How to complete this task » Throughout the listing below, copy each line containing "C题数据".
◆ ◆ ◆ ◆ ◆ ◆ ◆
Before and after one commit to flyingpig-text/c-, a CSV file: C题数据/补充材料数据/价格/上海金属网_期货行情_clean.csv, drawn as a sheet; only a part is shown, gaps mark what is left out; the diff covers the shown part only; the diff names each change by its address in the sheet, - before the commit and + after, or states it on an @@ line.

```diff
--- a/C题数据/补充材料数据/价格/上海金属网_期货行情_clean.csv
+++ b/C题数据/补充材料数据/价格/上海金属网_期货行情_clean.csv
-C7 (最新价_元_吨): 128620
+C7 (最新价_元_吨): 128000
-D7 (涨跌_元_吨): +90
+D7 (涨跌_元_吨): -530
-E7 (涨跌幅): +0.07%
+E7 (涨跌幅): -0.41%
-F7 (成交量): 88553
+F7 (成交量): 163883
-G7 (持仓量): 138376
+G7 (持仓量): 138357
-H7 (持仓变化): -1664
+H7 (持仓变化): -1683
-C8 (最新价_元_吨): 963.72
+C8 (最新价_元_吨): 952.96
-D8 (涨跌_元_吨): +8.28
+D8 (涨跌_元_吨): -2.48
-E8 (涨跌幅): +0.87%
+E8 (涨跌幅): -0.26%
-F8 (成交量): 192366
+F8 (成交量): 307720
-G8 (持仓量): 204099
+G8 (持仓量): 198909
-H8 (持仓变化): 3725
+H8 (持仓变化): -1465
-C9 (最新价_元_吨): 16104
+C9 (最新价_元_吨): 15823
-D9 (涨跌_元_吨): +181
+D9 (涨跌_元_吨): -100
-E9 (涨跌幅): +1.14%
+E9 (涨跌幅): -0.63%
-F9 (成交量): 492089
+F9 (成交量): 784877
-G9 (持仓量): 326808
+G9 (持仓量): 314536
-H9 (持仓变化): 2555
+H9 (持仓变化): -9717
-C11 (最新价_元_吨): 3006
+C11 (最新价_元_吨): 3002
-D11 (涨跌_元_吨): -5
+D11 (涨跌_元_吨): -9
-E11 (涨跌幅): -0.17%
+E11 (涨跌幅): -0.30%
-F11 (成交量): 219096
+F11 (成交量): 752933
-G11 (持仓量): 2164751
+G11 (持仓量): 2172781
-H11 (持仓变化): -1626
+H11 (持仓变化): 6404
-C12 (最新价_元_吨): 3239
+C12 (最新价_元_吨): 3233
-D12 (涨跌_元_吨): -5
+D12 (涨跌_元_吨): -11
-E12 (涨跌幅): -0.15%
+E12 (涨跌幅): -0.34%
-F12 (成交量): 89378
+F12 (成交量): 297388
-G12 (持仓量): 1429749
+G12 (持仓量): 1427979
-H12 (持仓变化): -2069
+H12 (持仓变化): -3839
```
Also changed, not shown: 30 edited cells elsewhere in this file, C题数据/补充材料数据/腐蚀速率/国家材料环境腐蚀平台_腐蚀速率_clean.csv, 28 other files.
◆ ◆ ◆ ◆ ◆ ◆ ◆
Exercise result »
Before and after one commit to flyingpig-text/c-, a CSV file: C题数据/补充材料数据/价格/上海金属网_期货行情_clean.csv, drawn as a sheet; only a part is shown, gaps mark what is left out; the diff covers the shown part only; the diff names each change by its address in the sheet, - before the commit and + after, or states it on an @@ line.
--- a/C题数据/补充材料数据/价格/上海金属网_期货行情_clean.csv
+++ b/C题数据/补充材料数据/价格/上海金属网_期货行情_clean.csv
Also changed, not shown: 30 edited cells elsewhere in this file, C题数据/补充材料数据/腐蚀速率/国家材料环境腐蚀平台_腐蚀速率_clean.csv, 28 other files.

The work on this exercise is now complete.